::: Given data

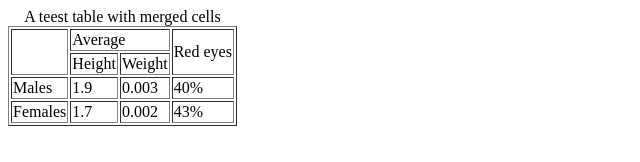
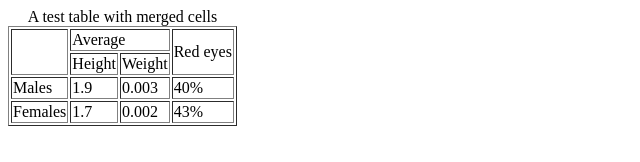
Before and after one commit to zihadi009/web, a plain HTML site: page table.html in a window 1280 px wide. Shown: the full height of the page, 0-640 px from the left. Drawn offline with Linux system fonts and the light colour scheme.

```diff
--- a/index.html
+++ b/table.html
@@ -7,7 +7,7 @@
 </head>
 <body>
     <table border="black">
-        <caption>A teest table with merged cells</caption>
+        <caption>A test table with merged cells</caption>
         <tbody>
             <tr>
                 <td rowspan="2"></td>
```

::::::
::: Given data

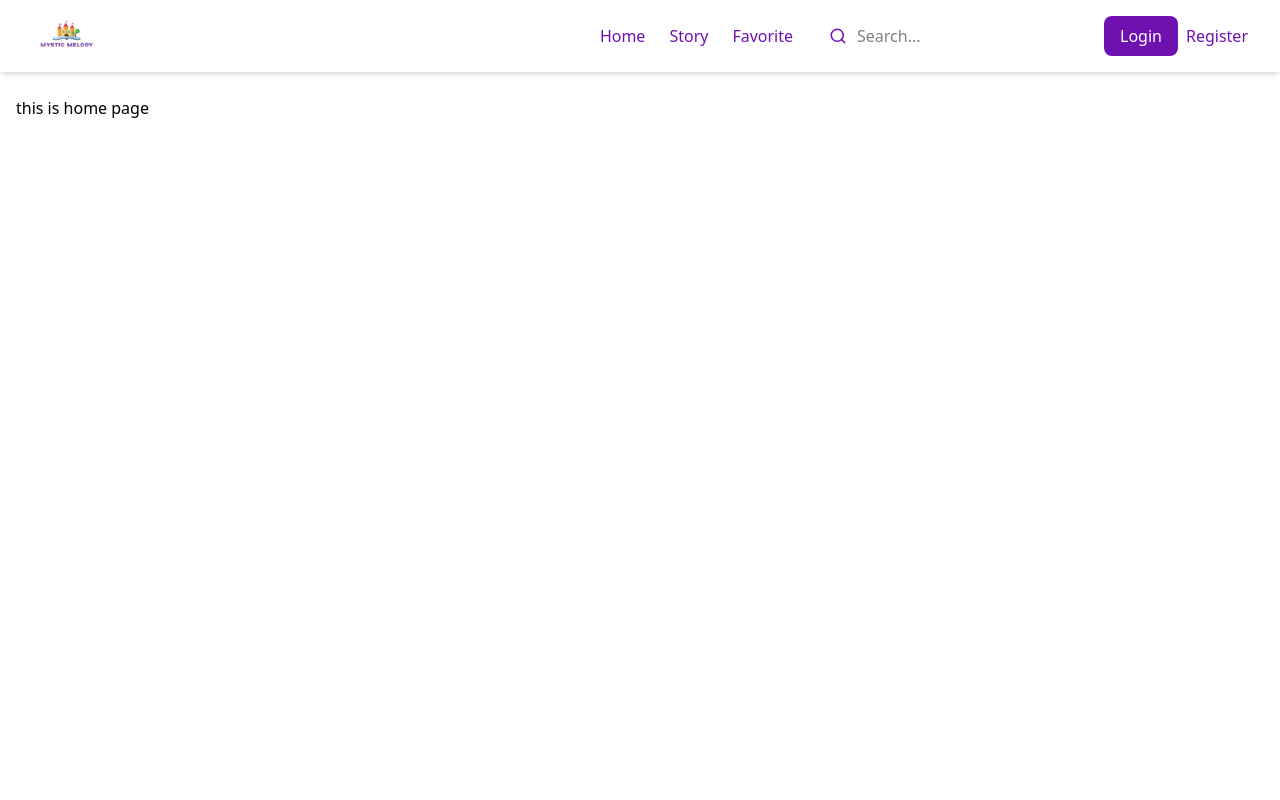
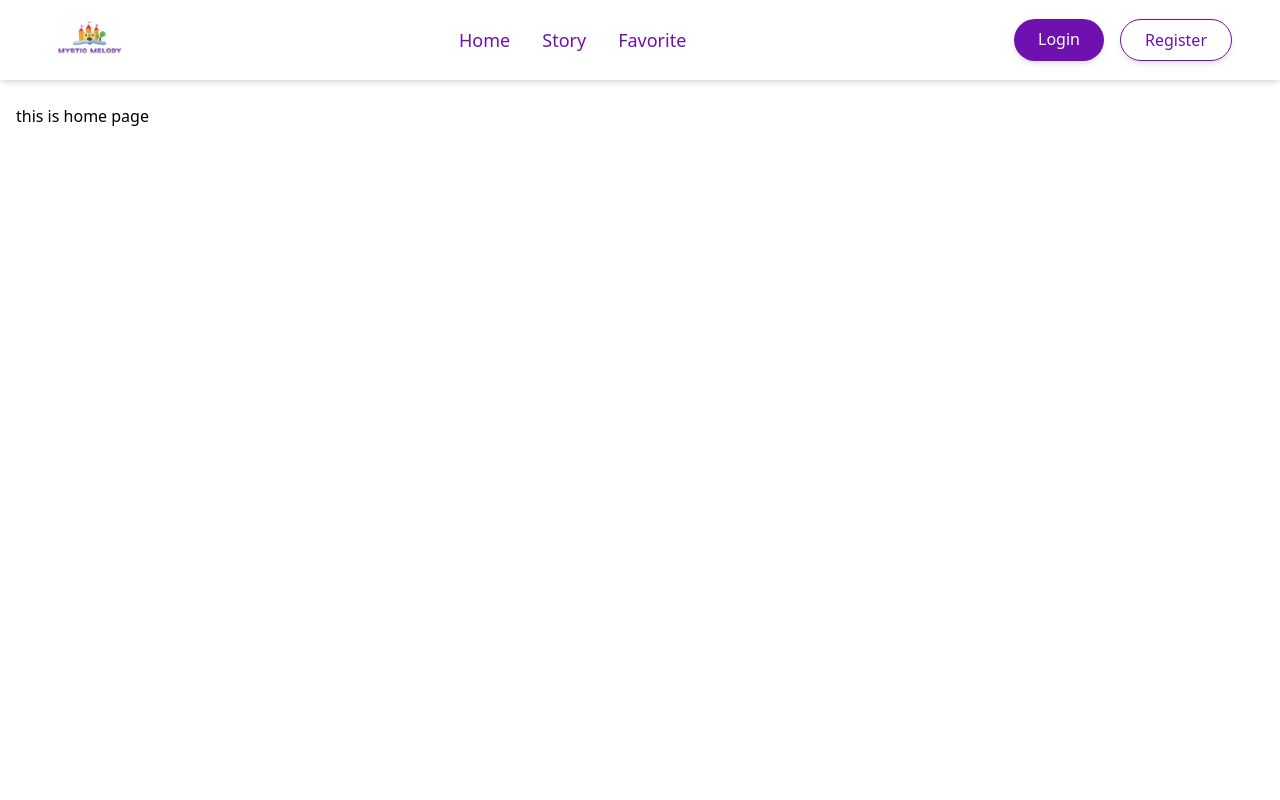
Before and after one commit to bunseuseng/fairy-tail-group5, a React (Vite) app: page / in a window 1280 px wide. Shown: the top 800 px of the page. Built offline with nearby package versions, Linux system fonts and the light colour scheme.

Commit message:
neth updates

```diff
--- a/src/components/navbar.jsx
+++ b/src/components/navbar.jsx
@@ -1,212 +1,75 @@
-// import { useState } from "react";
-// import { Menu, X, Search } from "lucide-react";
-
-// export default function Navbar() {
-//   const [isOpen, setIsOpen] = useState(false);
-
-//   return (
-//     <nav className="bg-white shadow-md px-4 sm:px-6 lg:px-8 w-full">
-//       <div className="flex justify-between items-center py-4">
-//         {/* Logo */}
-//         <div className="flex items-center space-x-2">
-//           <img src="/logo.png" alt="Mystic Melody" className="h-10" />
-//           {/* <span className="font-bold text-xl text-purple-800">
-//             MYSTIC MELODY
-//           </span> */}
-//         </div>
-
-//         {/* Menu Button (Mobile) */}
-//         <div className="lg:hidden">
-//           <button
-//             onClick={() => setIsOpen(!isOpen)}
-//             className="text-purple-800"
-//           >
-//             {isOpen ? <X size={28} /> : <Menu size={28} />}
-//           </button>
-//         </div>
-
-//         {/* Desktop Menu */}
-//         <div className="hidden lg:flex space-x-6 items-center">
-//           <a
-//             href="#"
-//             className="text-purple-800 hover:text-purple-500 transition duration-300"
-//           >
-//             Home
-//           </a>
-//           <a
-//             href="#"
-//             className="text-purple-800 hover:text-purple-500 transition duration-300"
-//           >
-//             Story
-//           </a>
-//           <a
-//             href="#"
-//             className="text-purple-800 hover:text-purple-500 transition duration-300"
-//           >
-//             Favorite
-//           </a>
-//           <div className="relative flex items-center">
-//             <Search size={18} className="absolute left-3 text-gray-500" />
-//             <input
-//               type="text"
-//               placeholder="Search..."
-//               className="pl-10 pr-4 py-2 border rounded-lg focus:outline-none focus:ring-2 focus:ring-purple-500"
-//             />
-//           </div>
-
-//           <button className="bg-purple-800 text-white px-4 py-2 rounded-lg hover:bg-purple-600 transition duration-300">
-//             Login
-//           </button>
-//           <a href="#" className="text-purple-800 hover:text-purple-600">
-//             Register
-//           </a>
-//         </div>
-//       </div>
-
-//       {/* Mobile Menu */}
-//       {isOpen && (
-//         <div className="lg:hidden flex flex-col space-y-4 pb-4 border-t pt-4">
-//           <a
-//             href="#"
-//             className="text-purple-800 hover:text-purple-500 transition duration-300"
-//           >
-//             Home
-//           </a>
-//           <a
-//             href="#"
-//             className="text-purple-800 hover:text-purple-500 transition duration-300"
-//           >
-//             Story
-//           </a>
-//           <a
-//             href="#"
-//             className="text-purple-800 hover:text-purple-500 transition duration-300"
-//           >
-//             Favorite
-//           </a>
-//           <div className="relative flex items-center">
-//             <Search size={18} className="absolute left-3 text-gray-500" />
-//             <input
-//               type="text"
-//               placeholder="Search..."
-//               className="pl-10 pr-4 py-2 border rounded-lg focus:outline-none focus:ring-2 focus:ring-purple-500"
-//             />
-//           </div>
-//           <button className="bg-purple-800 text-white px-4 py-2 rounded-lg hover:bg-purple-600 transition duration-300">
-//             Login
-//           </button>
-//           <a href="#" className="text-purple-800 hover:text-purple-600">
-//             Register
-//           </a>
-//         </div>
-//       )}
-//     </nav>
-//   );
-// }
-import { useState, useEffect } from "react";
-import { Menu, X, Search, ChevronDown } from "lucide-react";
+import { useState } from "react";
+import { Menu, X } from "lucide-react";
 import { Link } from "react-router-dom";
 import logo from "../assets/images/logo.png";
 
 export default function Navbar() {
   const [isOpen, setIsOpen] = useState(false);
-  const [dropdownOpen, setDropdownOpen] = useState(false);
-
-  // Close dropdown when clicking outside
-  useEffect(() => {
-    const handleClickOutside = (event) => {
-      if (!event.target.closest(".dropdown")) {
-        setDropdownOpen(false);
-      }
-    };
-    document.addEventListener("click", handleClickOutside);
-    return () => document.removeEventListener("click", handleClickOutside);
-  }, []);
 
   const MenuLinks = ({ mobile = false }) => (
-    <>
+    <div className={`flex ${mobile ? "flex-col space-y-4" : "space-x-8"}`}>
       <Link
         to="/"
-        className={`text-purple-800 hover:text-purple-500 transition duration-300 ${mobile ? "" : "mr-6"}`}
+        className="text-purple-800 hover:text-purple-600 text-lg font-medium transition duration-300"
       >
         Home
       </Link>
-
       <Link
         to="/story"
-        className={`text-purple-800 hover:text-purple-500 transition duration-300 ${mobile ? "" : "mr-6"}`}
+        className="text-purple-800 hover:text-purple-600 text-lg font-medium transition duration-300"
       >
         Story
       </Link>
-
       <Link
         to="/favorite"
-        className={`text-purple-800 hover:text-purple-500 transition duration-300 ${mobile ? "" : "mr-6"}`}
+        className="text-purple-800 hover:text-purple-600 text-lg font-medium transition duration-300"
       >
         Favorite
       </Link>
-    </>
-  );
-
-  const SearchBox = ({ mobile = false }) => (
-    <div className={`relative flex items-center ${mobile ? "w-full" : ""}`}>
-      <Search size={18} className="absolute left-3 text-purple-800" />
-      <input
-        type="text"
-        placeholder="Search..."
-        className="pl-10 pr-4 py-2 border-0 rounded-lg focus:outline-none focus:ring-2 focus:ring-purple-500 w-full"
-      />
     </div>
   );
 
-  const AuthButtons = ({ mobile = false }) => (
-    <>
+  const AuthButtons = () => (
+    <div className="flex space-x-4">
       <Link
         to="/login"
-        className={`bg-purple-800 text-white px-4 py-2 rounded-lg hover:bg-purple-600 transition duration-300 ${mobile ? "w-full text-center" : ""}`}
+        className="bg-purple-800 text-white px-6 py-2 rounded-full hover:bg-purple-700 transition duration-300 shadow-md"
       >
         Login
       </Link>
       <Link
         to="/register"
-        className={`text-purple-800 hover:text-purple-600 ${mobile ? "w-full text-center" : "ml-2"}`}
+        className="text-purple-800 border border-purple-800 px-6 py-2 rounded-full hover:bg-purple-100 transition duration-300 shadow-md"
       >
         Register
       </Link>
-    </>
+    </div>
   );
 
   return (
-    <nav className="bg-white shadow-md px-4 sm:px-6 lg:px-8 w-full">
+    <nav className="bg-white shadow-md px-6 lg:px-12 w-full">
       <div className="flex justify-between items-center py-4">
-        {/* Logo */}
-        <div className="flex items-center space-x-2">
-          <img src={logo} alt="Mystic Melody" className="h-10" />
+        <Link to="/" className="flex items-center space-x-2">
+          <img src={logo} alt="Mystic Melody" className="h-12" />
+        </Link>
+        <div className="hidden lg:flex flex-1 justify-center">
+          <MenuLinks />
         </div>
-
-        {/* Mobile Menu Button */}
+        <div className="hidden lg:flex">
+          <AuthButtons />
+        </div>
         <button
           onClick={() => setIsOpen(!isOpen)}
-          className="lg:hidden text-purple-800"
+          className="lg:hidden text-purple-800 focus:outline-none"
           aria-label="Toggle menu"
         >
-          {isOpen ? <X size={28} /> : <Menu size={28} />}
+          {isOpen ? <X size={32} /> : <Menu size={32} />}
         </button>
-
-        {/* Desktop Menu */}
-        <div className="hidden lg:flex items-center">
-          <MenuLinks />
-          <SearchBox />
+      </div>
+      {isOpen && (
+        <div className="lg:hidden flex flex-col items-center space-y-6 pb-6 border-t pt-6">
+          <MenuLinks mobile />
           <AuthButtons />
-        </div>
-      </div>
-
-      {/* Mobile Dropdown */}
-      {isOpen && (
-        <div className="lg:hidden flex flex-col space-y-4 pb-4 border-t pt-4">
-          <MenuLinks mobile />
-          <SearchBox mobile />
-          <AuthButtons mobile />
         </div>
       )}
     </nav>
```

::::::
::: Given data

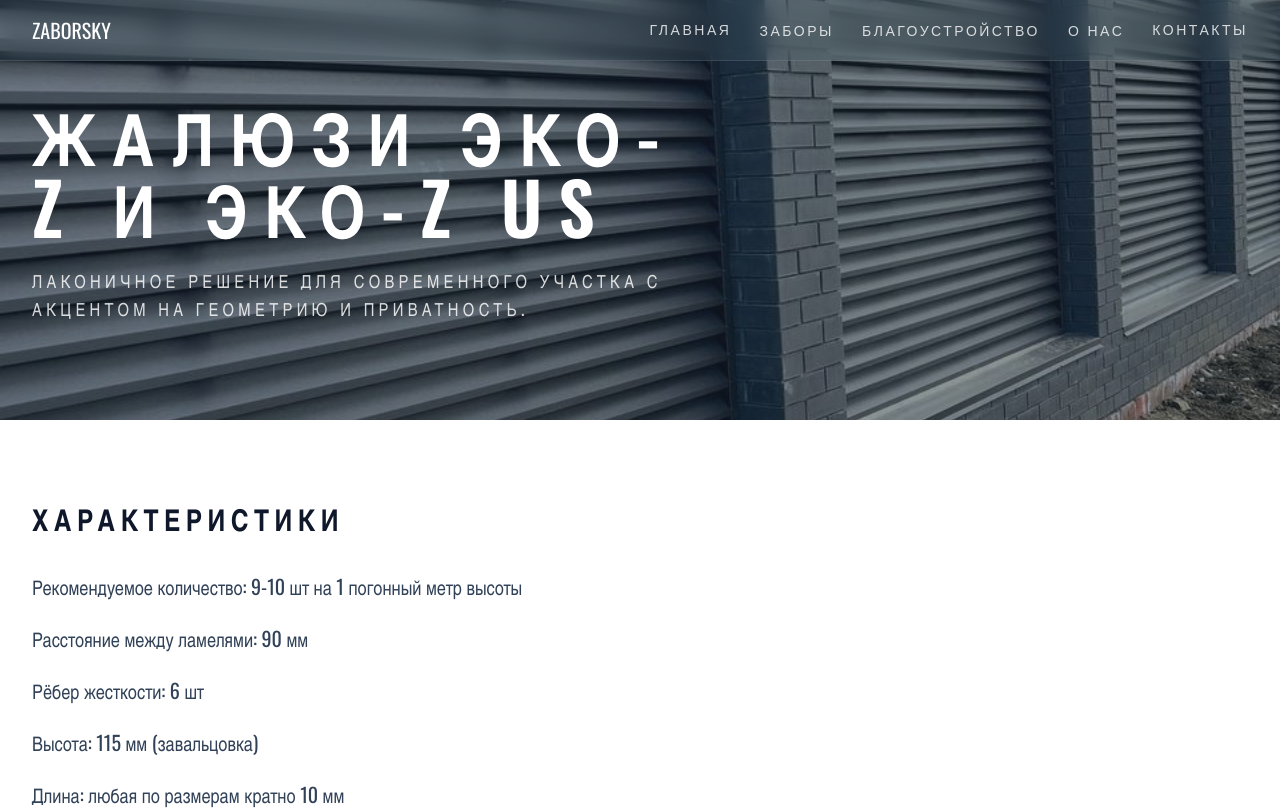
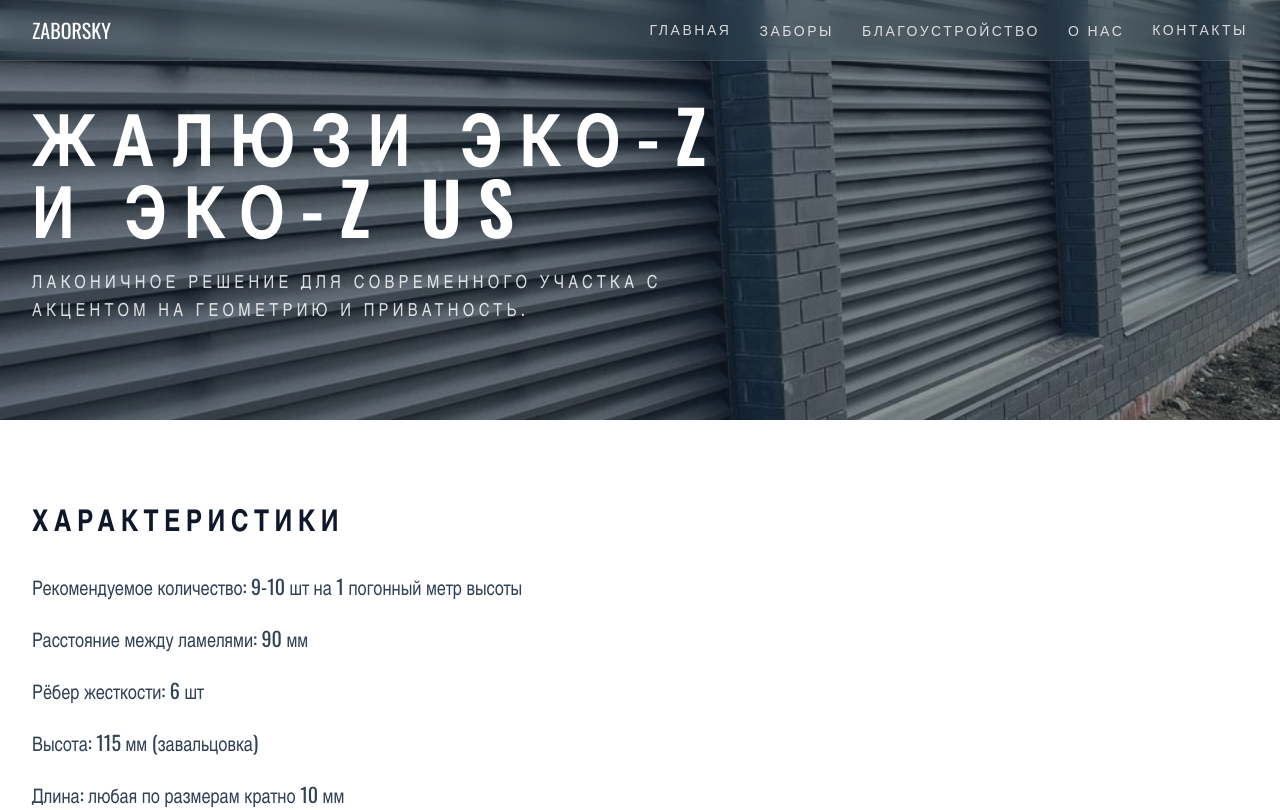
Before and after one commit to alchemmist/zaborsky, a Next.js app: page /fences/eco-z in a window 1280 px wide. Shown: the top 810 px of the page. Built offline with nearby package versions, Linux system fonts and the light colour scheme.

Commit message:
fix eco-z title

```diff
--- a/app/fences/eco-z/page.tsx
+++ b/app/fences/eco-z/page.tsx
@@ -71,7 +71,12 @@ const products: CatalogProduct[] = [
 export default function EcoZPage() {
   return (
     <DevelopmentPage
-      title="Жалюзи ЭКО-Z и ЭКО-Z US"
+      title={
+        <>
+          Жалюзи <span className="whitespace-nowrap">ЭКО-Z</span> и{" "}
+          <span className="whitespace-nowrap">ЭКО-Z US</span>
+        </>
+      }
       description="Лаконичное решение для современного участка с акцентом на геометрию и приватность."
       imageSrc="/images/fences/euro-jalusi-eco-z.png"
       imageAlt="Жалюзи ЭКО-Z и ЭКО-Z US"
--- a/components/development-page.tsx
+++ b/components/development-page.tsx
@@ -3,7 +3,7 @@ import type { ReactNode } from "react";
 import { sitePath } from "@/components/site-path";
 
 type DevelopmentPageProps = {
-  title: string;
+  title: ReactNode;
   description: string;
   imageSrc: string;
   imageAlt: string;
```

::::::

Task item
Lines holding "const" in the data above: copy each of them.

Answer to this exercise
-//   const [isOpen, setIsOpen] = useState(false);
   const [isOpen, setIsOpen] = useState(false);
-  const [dropdownOpen, setDropdownOpen] = useState(false);
-    const handleClickOutside = (event) => {
   const MenuLinks = ({ mobile = false }) => (
-  const SearchBox = ({ mobile = false }) => (
-  const AuthButtons = ({ mobile = false }) => (
+  const AuthButtons = () => (
@@ -71,7 +71,12 @@ const products: CatalogProduct[] = [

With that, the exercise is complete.